Ohio casinos saw revenue gains in February, and totals for the state increased compared to January earnings.
The Ohio Casino Control Commission report released Thursday reflects February gaming revenue from venues in Cleveland, Columbus and Toledo, as well as last week’s controlled demonstration at a Cincinnati venue.
Adjusted gross revenue for all four casinos — the money received by casino operators less winnings paid to patrons — increased from $53.2 million in January to $55.5 million, a 4.3 percent gain.
Rock Ohio Caesars operates the Horseshoe casinos in Cleveland and Cincinnati.

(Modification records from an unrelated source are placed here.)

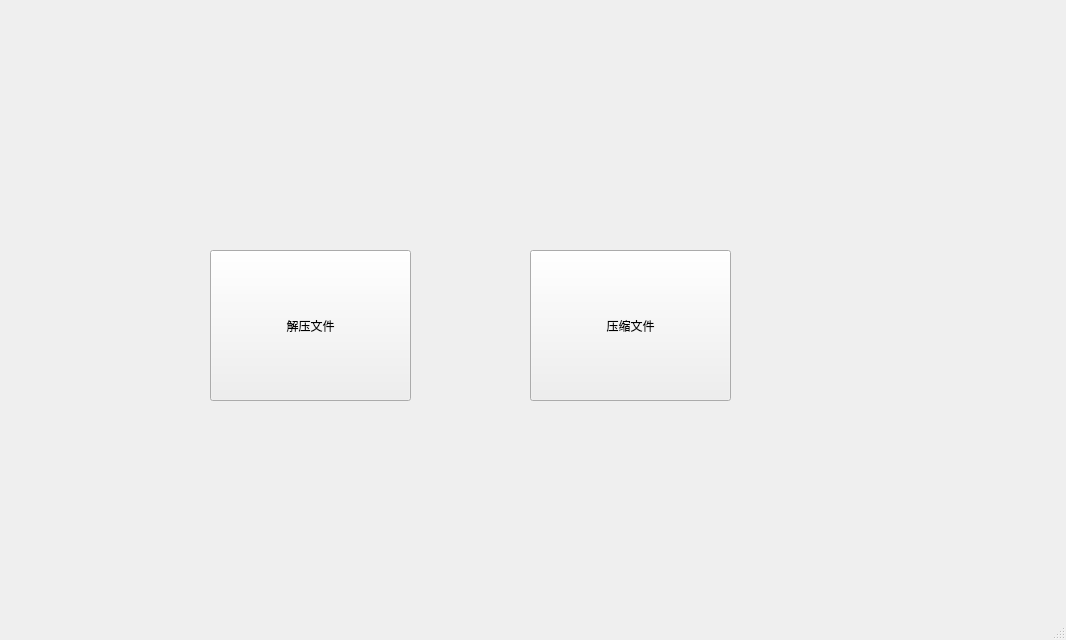
1234-bai/Huffman_Compress, file QTHuffman_Compress/mainwindow.ui: the form before one commit.
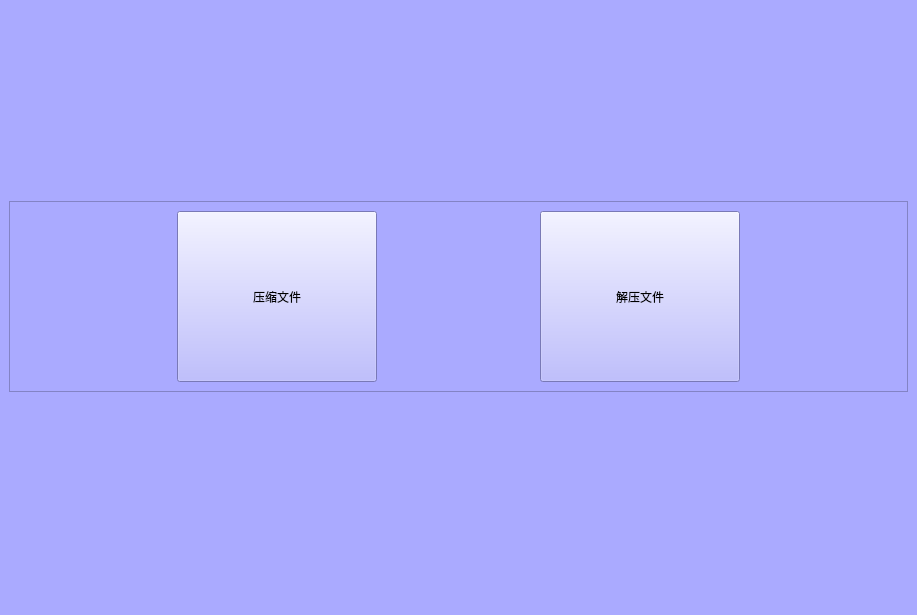
The form after the commit.

Commit message: 做了一丢丢布局的修改

```diff
--- a/QTHuffman_Compress/mainwindow.ui
+++ b/QTHuffman_Compress/mainwindow.ui
@@ -6,43 +6,143 @@
    <rect>
     <x>0</x>
     <y>0</y>
-    <width>1066</width>
-    <height>640</height>
+    <width>917</width>
+    <height>615</height>
    </rect>
   </property>
+  <property name="sizePolicy">
+   <sizepolicy hsizetype="Expanding" vsizetype="Expanding">
+    <horstretch>0</horstretch>
+    <verstretch>0</verstretch>
+   </sizepolicy>
+  </property>
   <property name="windowTitle">
    <string>哈夫曼压缩软件</string>
   </property>
   <property name="styleSheet">
-   <string notr="true"/>
+   <string notr="true">background-color: rgb(170, 170, 255);</string>
   </property>
   <widget class="QWidget" name="centralwidget">
-   <widget class="QPushButton" name="deButton">
-    <property name="geometry">
-     <rect>
-      <x>210</x>
-      <y>250</y>
-      <width>201</width>
-      <height>151</height>
-     </rect>
-    </property>
-    <property name="text">
-     <string>解压文件</string>
-    </property>
-   </widget>
-   <widget class="QPushButton" name="pushButton_2">
-    <property name="geometry">
-     <rect>
-      <x>530</x>
-      <y>250</y>
-      <width>201</width>
-      <height>151</height>
-     </rect>
-    </property>
-    <property name="text">
-     <string>压缩文件</string>
-    </property>
-   </widget>
+   <layout class="QVBoxLayout" name="verticalLayout">
+    <item>
+     <spacer name="verticalSpacer_2">
+      <property name="orientation">
+       <enum>Qt::Vertical</enum>
+      </property>
+      <property name="sizeHint" stdset="0">
+       <size>
+        <width>20</width>
+        <height>192</height>
+       </size>
+      </property>
+     </spacer>
+    </item>
+    <item>
+     <widget class="QFrame" name="frame">
+      <property name="frameShape">
+       <enum>QFrame::StyledPanel</enum>
+      </property>
+      <property name="frameShadow">
+       <enum>QFrame::Raised</enum>
+      </property>
+      <layout class="QHBoxLayout" name="horizontalLayout">
+       <item>
+        <spacer name="horizontalSpacer">
+         <property name="orientation">
+          <enum>Qt::Horizontal</enum>
+         </property>
+         <property name="sizeHint" stdset="0">
+          <size>
+           <width>149</width>
+           <height>20</height>
+          </size>
+         </property>
+        </spacer>
+       </item>
+       <item>
+        <widget class="QPushButton" name="deButton">
+         <property name="sizePolicy">
+          <sizepolicy hsizetype="Expanding" vsizetype="Expanding">
+           <horstretch>0</horstretch>
+           <verstretch>0</verstretch>
+          </sizepolicy>
+         </property>
+         <property name="minimumSize">
+          <size>
+           <width>200</width>
+           <height>150</height>
+          </size>
+         </property>
+         <property name="text">
+          <string>压缩文件</string>
+         </property>
+         <property name="flat">
+          <bool>false</bool>
+         </property>
+        </widget>
+       </item>
+       <item>
+        <spacer name="horizontalSpacer_2">
+         <property name="orientation">
+          <enum>Qt::Horizontal</enum>
+         </property>
+         <property name="sizeHint" stdset="0">
+          <size>
+           <width>148</width>
+           <height>20</height>
+          </size>
+         </property>
+        </spacer>
+       </item>
+       <item>
+        <widget class="QPushButton" name="pushButton_2">
+         <property name="sizePolicy">
+          <sizepolicy hsizetype="Expanding" vsizetype="Expanding">
+           <horstretch>0</horstretch>
+           <verstretch>0</verstretch>
+          </sizepolicy>
+         </property>
+         <property name="minimumSize">
+          <size>
+           <width>200</width>
+           <height>150</height>
+          </size>
+         </property>
+         <property name="text">
+          <string>解压文件</string>
+         </property>
+        </widget>
+       </item>
+       <item>
+        <spacer name="horizontalSpacer_3">
+         <property name="orientation">
+          <enum>Qt::Horizontal</enum>
+         </property>
+         <property name="sizeHint" stdset="0">
+          <size>
+           <width>149</width>
+           <height>20</height>
+          </size>
+         </property>
+        </spacer>
+       </item>
+      </layout>
+     </widget>
+    </item>
+    <item>
+     <spacer name="verticalSpacer">
+      <property name="orientation">
+       <enum>Qt::Vertical</enum>
+      </property>
+      <property name="sizeHint" stdset="0">
+       <size>
+        <width>20</width>
+        <height>192</height>
+       </size>
+      </property>
+     </spacer>
+    </item>
+   </layout>
   </widget>
   <widget class="QStatusBar" name="statusbar"/>
  </widget>
```
The commit also changes 1 other file.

Penn National Gaming Inc. — the company planning a racino for Dayton — operates Hollywood casinos in Columbus and Toledo.
Revenues for the Cleveland casino rose from $20.7 million to $22 million, a 6.7 percent increase that continued its streak of highest adjusted gross revenue among the casinos.

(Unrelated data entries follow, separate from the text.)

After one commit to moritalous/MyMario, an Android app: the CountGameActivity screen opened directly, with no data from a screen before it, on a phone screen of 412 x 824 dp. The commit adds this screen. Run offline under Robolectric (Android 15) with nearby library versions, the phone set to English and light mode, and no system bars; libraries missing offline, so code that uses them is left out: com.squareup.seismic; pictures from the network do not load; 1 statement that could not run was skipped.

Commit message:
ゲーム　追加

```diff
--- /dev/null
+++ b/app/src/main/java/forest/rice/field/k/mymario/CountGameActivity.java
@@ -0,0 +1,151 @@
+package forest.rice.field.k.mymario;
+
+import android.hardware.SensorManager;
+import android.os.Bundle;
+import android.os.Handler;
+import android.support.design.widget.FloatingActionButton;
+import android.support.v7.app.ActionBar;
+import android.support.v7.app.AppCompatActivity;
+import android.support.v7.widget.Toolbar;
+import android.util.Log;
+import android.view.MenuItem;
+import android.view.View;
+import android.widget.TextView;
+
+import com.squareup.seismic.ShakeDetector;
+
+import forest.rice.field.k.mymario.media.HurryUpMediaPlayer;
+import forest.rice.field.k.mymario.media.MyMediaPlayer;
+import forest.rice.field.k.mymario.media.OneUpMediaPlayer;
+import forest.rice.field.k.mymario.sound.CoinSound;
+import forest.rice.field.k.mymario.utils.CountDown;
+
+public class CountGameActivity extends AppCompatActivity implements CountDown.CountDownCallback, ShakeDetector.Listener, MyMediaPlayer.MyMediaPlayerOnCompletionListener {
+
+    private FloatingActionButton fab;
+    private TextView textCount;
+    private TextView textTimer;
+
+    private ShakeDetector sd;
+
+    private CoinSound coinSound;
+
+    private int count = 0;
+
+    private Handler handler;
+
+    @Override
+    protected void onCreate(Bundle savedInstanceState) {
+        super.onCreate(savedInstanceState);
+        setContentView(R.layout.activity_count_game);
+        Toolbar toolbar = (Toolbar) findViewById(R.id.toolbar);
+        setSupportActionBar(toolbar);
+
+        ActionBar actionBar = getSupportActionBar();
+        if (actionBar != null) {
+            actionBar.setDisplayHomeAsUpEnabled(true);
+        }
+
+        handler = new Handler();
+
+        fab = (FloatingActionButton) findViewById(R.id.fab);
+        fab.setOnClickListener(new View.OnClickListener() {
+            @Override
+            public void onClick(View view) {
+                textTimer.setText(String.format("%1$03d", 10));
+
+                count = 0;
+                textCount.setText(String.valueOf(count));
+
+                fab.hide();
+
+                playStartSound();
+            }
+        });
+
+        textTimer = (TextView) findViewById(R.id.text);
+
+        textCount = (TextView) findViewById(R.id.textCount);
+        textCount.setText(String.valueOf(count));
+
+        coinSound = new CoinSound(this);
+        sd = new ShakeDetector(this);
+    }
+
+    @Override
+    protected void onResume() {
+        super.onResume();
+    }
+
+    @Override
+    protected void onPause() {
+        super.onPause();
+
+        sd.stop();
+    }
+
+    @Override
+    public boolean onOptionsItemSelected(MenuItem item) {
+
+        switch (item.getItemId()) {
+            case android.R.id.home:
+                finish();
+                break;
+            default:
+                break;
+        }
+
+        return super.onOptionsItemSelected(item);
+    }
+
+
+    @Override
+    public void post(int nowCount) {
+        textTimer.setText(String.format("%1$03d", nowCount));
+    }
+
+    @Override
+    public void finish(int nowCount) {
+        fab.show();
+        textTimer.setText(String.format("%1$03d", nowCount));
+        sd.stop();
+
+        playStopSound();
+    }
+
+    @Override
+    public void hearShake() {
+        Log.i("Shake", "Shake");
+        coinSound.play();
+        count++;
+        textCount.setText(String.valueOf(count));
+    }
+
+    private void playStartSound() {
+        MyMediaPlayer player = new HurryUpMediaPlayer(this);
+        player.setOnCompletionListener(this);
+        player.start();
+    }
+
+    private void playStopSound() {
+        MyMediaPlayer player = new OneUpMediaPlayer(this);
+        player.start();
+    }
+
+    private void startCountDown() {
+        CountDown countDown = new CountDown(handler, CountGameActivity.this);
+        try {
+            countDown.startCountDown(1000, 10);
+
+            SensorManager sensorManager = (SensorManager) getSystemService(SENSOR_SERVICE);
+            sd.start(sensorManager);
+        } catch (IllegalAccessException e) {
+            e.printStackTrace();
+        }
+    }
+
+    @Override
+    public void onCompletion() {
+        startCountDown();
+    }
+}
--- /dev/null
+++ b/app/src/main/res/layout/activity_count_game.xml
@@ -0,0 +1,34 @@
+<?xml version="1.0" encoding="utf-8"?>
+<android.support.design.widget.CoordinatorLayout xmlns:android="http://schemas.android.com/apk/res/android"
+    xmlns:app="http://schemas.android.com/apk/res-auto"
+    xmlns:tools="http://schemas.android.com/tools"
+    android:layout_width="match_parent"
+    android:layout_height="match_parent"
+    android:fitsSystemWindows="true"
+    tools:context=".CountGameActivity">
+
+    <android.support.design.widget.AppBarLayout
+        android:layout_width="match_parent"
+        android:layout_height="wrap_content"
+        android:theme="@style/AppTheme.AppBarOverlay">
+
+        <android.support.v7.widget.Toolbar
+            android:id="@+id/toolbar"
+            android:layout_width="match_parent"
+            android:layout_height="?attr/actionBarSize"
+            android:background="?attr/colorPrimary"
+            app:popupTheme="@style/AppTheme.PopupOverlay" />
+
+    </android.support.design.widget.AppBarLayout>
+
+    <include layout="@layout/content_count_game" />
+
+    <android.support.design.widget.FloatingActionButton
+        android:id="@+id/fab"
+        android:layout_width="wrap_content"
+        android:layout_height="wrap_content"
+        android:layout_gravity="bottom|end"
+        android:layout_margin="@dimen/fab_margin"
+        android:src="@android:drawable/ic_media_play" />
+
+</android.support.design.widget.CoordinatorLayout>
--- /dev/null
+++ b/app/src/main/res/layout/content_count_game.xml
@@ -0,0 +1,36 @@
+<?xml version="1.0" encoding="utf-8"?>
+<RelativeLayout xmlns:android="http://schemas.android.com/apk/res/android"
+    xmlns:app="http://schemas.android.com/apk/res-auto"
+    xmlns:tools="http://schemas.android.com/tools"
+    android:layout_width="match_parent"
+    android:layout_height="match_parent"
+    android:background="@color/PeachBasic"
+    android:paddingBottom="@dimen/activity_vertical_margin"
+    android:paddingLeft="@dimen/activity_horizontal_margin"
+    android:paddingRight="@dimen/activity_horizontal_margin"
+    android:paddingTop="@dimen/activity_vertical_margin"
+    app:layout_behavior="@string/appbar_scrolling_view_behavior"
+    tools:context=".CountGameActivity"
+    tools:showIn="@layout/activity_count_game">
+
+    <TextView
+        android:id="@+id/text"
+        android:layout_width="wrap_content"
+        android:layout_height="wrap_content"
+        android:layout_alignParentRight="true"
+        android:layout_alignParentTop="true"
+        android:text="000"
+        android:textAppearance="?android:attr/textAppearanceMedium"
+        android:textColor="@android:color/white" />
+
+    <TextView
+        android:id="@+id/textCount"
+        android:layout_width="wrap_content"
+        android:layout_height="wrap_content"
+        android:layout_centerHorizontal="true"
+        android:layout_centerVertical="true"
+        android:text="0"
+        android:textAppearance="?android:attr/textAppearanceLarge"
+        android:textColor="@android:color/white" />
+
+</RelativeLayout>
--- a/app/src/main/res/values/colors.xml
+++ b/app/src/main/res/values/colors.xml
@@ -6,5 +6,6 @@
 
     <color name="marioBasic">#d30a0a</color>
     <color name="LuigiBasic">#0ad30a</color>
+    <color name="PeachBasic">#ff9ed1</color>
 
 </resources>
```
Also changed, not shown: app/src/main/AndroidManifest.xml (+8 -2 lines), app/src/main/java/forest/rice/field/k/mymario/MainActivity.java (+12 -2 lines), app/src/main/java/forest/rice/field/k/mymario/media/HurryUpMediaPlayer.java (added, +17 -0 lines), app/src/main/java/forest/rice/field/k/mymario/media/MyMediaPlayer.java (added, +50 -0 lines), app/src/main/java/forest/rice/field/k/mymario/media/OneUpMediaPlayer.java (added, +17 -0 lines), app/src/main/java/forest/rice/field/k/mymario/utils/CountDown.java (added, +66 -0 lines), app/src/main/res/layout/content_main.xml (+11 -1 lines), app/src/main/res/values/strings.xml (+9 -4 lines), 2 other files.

Revenues in Toledo rose from $14.3 to $14.8 million, a 3.3 percent increase.
The Columbus casino, which has been facing increased competition from video lottery terminals at Scioto Downs Racino, saw its AGR rise from $18.3 million to $18.5 million, a 1.2 percent gain.
Revenue at Scioto Downs was $11 million in February, an 8.1 percent increase from January, according to the Ohio Lottery Commission.
The casinos seem to be following the typical casino trend of revenues spiking, dipping then reaching a plateau, according to Tama Davis, spokeswoman for the commission.
“If you look at the past three of four months, it seems as if there’s been a leveling out and numbers have been fairly consistent,” Davis said.
A closer examination of the revenues won’t be possible until year-to-year averages can be determined for all four casinos, she said.
Horseshoe Casino Cincinnati, which opened Monday, collected $227,752 in AGR during a Feb. 27 invite-only preview.
The casino split its share of the proceeds — $152,595 — between non-profits ArtsWave, the Cincinnati-Hamilton County Community Action Agency, Freestore Foodbank’s Cincinnati Cooks and Talbert House, then added $1,850 in non-gaming proceeds for each organization, according to Rock Gaming.